The term scientific fact is often misleadingly touted as what would more reasonably be described as the ‘general and tested empirical evidence gathered to sufficient degree to become testable and reproducable with predicted effects resulting in a better understanding of the world around us.’ Of course the second term is far wordier, but may need to be revisited after a series of letters cast doubts on the viability of several scientific facts due to rivalries between and even within different research firms.
The letters were between 1962 Nobel Prize winners Francis Crick and James D. Watson who both were awarded respective prizes for discovering the intricacies of DNA codes and their relationship to the construction and division of cells. The letters outlined that the two not only were intensely interested in their research, but in outdoing their rivals by discovering things that would prove them to be the best and the brightest. Perhaps this shouldn’t come as a surprise, as many scientific discoveries have come as the climax to long held scientific rivalry. Indeed as any industrious endeavor may hold, there are factors involved in the 1962 rivalry that mirrored others like it that met with huge success. So if rivalry is a natural part of scientific research, then why would the results possibly come into question because of said rivalry?
Perhaps it is not necessarily the type of problem we are used to where the results are to be thrown out as a result of scientific dispute, but rather it should be taken into consideration as we examine a new type of ethical quandary. In a world where scientists are encouraged to develop theories and then defend those theories to the best of their ability with scientific evidence, not only can rivalries develop, but also alliances. In these alliances, scientists of differing schools of thought can back up one anothers’ claims, and could inadvertently develop a great deal of political backing behind research for no other reason than it supports the claim of a given interest group.
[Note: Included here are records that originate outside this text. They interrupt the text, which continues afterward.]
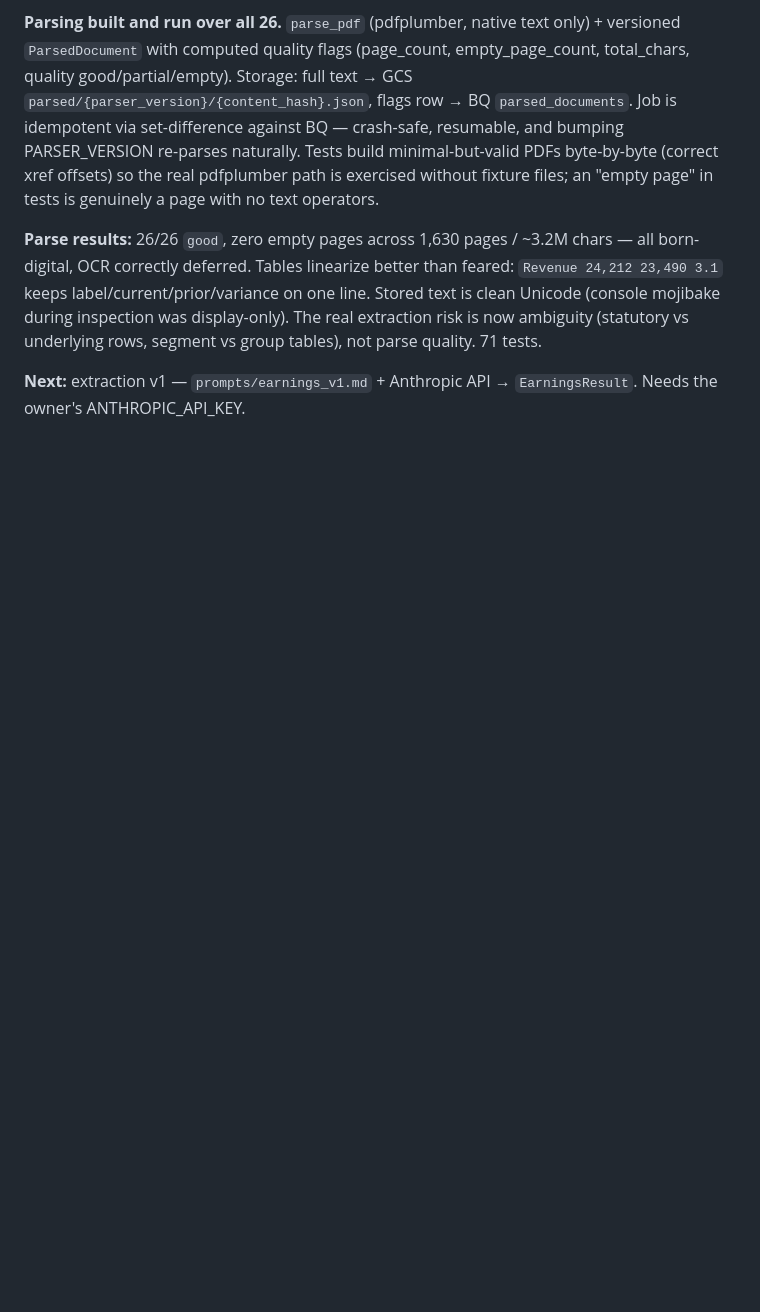
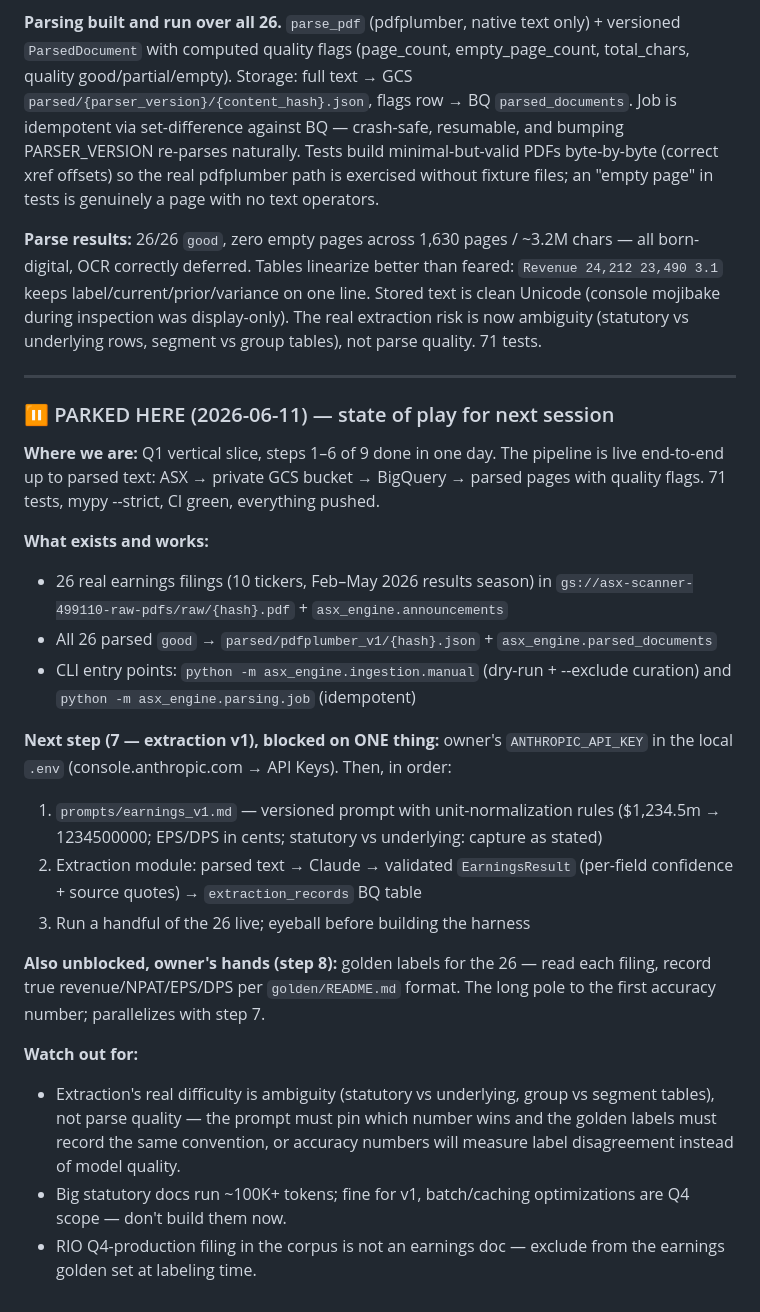
Before and after one commit to Taylor-Hobbs/asx, a Markdown page: BUILD_LOG.md, the part around the change. Rendered like a GitHub page; blank space fills up the shorter version.

Commit message:
BUILD_LOG: park session - state of play and next-session pickup notes
Steps 1-6 of the Q1 slice done; extraction v1 next, blocked only on the
ANTHROPIC_API_KEY. Notes cover what exists, the exact pickup order, and
the statutory-vs-underlying labeling convention risk.

Co-Authored-By: Claude Opus 4.8 (1M context) <noreply@anthropic.com>

```diff
--- a/BUILD_LOG.md
+++ b/BUILD_LOG.md
@@ -102,5 +102,39 @@ text is clean Unicode (console mojibake during inspection was display-only). The
 extraction risk is now ambiguity (statutory vs underlying rows, segment vs group
 tables), not parse quality. 71 tests.
 
-**Next:** extraction v1 — `prompts/earnings_v1.md` + Anthropic API → `EarningsResult`.
-Needs the owner's ANTHROPIC_API_KEY.
+---
+
+### ⏸ PARKED HERE (2026-06-11) — state of play for next session
+
+**Where we are:** Q1 vertical slice, steps 1–6 of 9 done in one day. The pipeline is
+live end-to-end up to parsed text: ASX → private GCS bucket → BigQuery → parsed pages
+with quality flags. 71 tests, mypy --strict, CI green, everything pushed.
+
+**What exists and works:**
+- 26 real earnings filings (10 tickers, Feb–May 2026 results season) in
+  `gs://asx-scanner-499110-raw-pdfs/raw/{hash}.pdf` + `asx_engine.announcements`
+- All 26 parsed `good` → `parsed/pdfplumber_v1/{hash}.json` + `asx_engine.parsed_documents`
+- CLI entry points: `python -m asx_engine.ingestion.manual` (dry-run + --exclude
+  curation) and `python -m asx_engine.parsing.job` (idempotent)
+
+**Next step (7 — extraction v1), blocked on ONE thing:** owner's `ANTHROPIC_API_KEY`
+in the local `.env` (console.anthropic.com → API Keys). Then, in order:
+1. `prompts/earnings_v1.md` — versioned prompt with unit-normalization rules
+   ($1,234.5m → 1234500000; EPS/DPS in cents; statutory vs underlying: capture as stated)
+2. Extraction module: parsed text → Claude → validated `EarningsResult`
+   (per-field confidence + source quotes) → `extraction_records` BQ table
+3. Run a handful of the 26 live; eyeball before building the harness
+
+**Also unblocked, owner's hands (step 8):** golden labels for the 26 — read each filing,
+record true revenue/NPAT/EPS/DPS per `golden/README.md` format. The long pole to the
+first accuracy number; parallelizes with step 7.
+
+**Watch out for:**
+- Extraction's real difficulty is ambiguity (statutory vs underlying, group vs segment
+  tables), not parse quality — the prompt must pin which number wins and the golden
+  labels must record the same convention, or accuracy numbers will measure label
+  disagreement instead of model quality.
+- Big statutory docs run ~100K+ tokens; fine for v1, batch/caching optimizations are
+  Q4 scope — don't build them now.
+- RIO Q4-production filing in the corpus is not an earnings doc — exclude from the
+  earnings golden set at labeling time.
```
Let’s take an extremely exaggerated example. Let’s say hypothetically there is a new device that creates an infinite amount of power for industrial electricity needs. And then let’s say there is a small amount of evidence suggesting the devices are incredibly dangerous not only to the users, but the world around it as well. Now let’s take a small scientific team willing to explore that possibility. Such a team would receive a vast amount of funding from special interest groups who wish for the current method of power production to remain in place. And their rival group, those who are advocating this hypothetical device would receive a disproportionately small amount of funding. Furthermore, their findings would find a far smaller audience in the form of big media. And so we immediately have a disconnect between the established purpose of science, to discover, and the industrial goals that can distribute funding. Vaccines, climate change, medicine, and even television have all been accused of falling into traps similar to these, benefiting the wealthy rather than the whole of scientific discovery.